Second, institute uniform birthright trips for diaspora Greeks. This is how Jews around the world maintain their cultural and emotional connections to the state of Israel. Over the years, Athens has made progress in this regard through programs such as Heritage Greece. Nonetheless, ample room for improvement remains. Helping Greeks from abroad travel to their ancestral homeland, learn about their history, connect with their roots, and develop their sense of identity is indispensable for building a stronger Greece. Naturally, birthright trips must include exploring heritage sites of historical and cultural significance such as the Parthenon. They should also entail visits to places like the UN Buffer Zone in Cyprus, so diaspora Greeks from more privileged countries can better understand the nature of Turkish aggression in Greece’s neighborhood.
Third, continue developing academic partnerships with the rest of the free world. New agreements to expand the American College of Greece is fantastic news. However, this is just the tip of the iceberg. Athens can and must go further. Thirty million tourists visit Greece per year. More than double that many people travel to Spain and France. Nevertheless, Greece ranks nowhere near either of its counterparts when it comes to attracting foreign exchange students or in matters related to international education. Greece has the necessary components to change that.
Consider my case: I studied abroad in Australia, Chile and France.

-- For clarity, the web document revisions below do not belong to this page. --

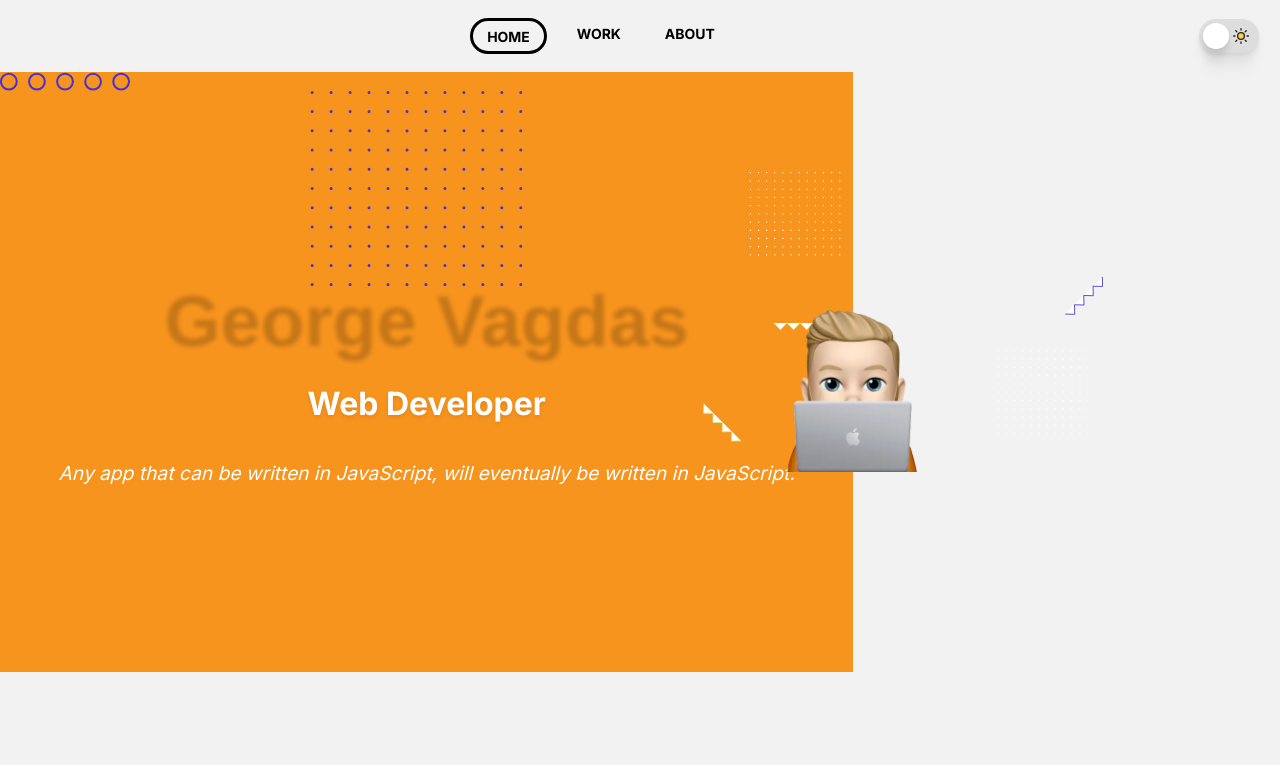
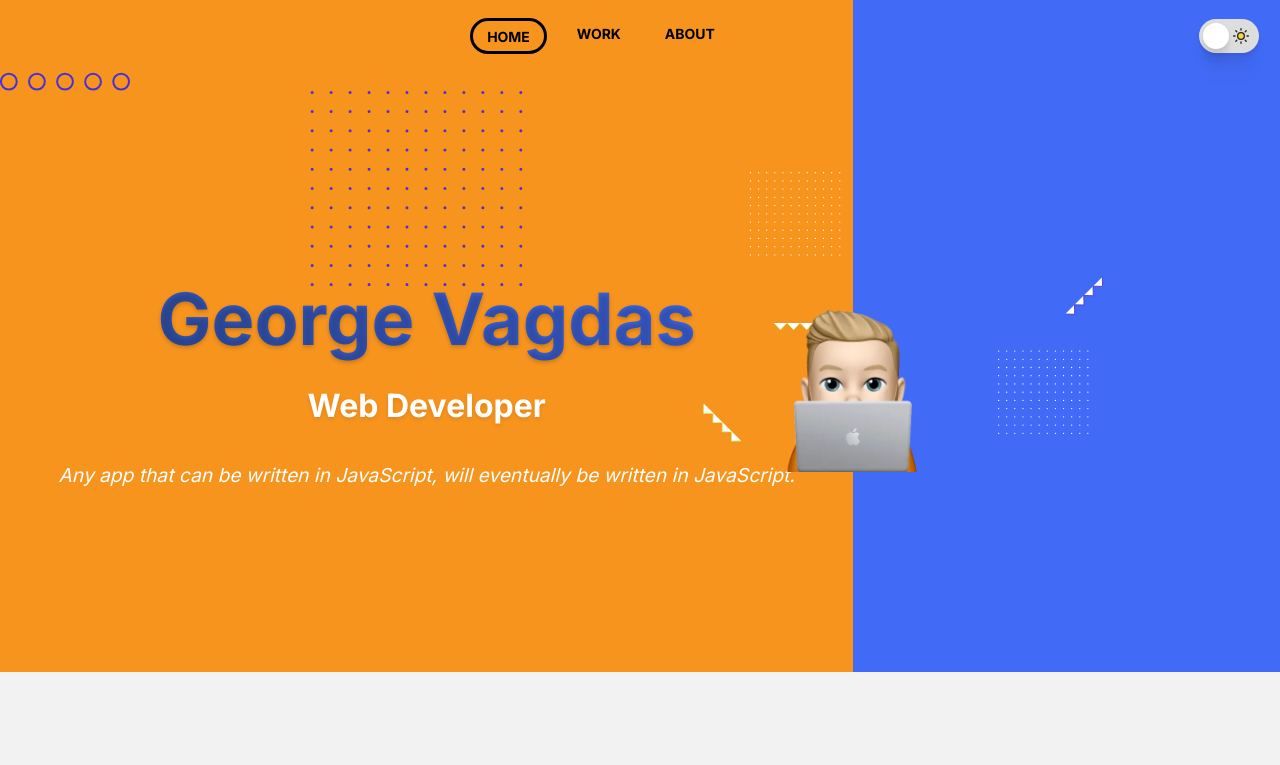
Before and after one commit to georgevgs/gv-portfolio, an Astro site: page / in a window 1280 px wide. Shown: the top 765 px of the page. Built offline with nearby package versions, Linux system fonts and the light colour scheme; Astro itself is replaced by a stand-in of ours.

Commit message:
Fix for color

```diff
--- a/src/styles/global.css
+++ b/src/styles/global.css
@@ -54,6 +54,7 @@
 	--t-active: var(--c-blue);
 
 	--color-bg: #f2f2f2;
+	--color-bg-inverse: #416bf6;
 	--color-text: #000000;
 	--bold-text: #222;
 	--nav-text: #000000;
--- a/src/styles/header.css
+++ b/src/styles/header.css
@@ -35,7 +35,6 @@
 }
 
 .name {
-  font-family: "Helvetica Neue", sans-serif;
   font-size: 4.5rem;
   margin-bottom: 10px;
   background: -webkit-linear-gradient(45deg, #2f4fa1, var(--color-bg-inverse));
```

As a student at two Canadian universities, I did not have the option to participate in a student exchange, let alone obtain credit for a full semester in Greece. Unfortunately, none of my alma maters had partnerships with Greek universities. They still don’t. Rest assured, I would have seized the opportunity – even without funding. Alas, I am not the only diaspora Greek who experienced this. It is imperative that Greece continues building those connections with international universities and instituting English language programs.
Greece is a gorgeous country, rich with thousands of years of history and culture. Athens should prioritize attracting and even repatriating members of the Greek diaspora. Its comparative advantages are innumerable. Successful programs like the Greek Digital Nomad Visa attest to Greece’s magnetic appeal. The cost of living is affordable compared to many countries where diaspora Greeks reside, including in my native Canada. The weather is much better too. There is no shortage of Greeks who are willing to work, invest and even relocate to their ancestral homeland. Make it easier for them. They will come.
Greece and Israel have one more thing in common: They exist in complicated neighborhoods. In fact, the Middle East is even more dangerous than the Balkans. While Greece has one aggressive neighbor to the east, Israel is surrounded by terrorist groups, failed states, and several countries that either don’t recognize its legitimacy or actively seek to destroy it. Naturally, military service is an integral component of both the Greek and Israeli identities.
Despite decades of war and the never-ending scourge of global antisemitism, the Jewish people – a nation without a state for more than 2,000 years – transformed a desert into a garden against all odds. It only took a few decades. The Greek people can accomplish the same, and more. It all starts with thinking of Greeks as a tribe, and not of Greece as a civilization state whose best days are behind it.
Originally published by Kathimerini on August 31, 2023.